The Grand River has been an important resource and travel route throughout Michigan's past. To the Indians, the Grand River provided a route for travel and trade and a valley for hunting and agriculture. Seventeenth-century French explorers were the first Europeans to see the river. In the eighteenth century French, British and American fur traders canoed the Grand and its tributaries. The journal of Detroit fur trader Hugh Heward, who passed by this site in 1790, is thought to be the first written record of travel near present-day Lansing. In the mid-nineteenth century the Grand became an important means of transportation for logs and lumber. In the twentieth century the waters of the Grand have been used for industrial and agricultural production, as well as recreation.
As for me... time for relaxation, cards cocktails and paddling... and of course a tall tale or two from the river and beyond - The Capt'n
Sunday, January 4, 2009
On other news
The mild weather we are experiencing is out of character for January. The Grand River is proving to be a good choice for of winter camp / paddling experience. By moving the event farther South in Michigan it has opened up the opportunity for more to participate. Looks like we have 10 signed on with a couple still pending.
We may even have an honored guest Jim Woodruff the author of "ACROSS LOWER MICHIGAN BY CANOE". Plans are being made to do a shuttle paddle out to "Deer Camp" (an island) for Mr. Woodruff. I had the honor of meeting Mr. Woodruff at the Hugh Heward 2007 finish line. A wonderful man who's historical knowledge of the rivers of Michigan goes unmatched. Mr. Woodruff spent many a night with Verlen Kruger discussing routes, dreaming of adventure. This should make for some great camp stories.
It's all good - Balogh Sail Designs has contacted me and said my BOSS Rig will be shipped shortly. Pretty excited about that, as paddle sailing is my passion.
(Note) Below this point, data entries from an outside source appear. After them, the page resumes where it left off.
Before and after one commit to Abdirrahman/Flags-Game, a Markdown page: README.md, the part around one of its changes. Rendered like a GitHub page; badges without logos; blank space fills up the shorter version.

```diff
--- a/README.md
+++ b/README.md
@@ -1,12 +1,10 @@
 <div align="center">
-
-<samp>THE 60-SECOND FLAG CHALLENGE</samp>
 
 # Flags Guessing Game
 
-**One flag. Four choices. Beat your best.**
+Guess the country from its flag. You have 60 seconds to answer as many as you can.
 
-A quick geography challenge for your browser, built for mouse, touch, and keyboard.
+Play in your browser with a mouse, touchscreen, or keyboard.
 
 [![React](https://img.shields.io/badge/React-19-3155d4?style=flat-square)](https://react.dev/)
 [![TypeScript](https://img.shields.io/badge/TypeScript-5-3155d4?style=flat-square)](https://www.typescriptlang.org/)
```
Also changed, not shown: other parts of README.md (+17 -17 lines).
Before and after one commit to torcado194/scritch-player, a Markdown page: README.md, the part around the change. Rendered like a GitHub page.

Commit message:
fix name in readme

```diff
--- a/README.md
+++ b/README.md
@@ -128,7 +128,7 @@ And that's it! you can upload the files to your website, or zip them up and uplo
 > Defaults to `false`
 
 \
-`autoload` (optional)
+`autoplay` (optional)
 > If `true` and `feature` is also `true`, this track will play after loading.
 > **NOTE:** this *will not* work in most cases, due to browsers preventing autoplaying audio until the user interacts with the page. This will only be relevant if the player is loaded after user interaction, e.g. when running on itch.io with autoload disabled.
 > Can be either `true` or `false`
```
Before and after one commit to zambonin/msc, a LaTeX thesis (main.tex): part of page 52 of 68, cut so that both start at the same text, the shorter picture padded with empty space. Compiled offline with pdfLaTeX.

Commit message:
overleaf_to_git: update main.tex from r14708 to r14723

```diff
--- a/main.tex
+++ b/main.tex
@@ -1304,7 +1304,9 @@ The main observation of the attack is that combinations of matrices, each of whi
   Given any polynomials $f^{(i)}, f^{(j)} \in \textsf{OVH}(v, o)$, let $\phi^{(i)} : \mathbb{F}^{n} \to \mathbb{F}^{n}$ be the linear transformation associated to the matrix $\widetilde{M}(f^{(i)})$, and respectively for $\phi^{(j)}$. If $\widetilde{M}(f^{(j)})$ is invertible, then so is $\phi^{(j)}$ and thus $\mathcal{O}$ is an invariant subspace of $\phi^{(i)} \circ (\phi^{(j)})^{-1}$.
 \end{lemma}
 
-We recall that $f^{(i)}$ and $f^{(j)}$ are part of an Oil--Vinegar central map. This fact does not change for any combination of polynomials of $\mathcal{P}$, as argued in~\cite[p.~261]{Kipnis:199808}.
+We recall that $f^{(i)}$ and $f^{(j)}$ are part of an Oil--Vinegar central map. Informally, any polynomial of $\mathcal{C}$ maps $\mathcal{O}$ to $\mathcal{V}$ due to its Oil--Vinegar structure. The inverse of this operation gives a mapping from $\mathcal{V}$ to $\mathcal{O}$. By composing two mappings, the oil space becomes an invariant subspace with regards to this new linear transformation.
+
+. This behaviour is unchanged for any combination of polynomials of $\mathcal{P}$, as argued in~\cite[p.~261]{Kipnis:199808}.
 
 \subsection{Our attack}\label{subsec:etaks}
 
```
New paddling partner "Koa" has joined the ranks and our family. She is a 10 week old aussie / water spaniel / lab (we think) mix. Koa has some brown and merell feet and white on her chest not seen in the picture.
Koa is a rich hard wood from the Island of Hawaii, the name fitting for our new addition. All of her brothers and sisters 9 in total are all different colors, brown, merell, black and white. Our Koa will be a medium size dog, her mom "Corkey" is a rescue from a puppy mill and is 40 pounds and 19" at the shoulder. The pups were unexpected by the rescue.
It will be nice to have Koa around. It has been approved for me to take her to work with me. I am working with two mental health consumers who's recovery plans include a therapeutic approach involving animals. My H.O.T. Dog program ( Helping Others Train Dogs) has been revisited by our department. It's a go.
See ya on the pond or the dog park - The Capt'n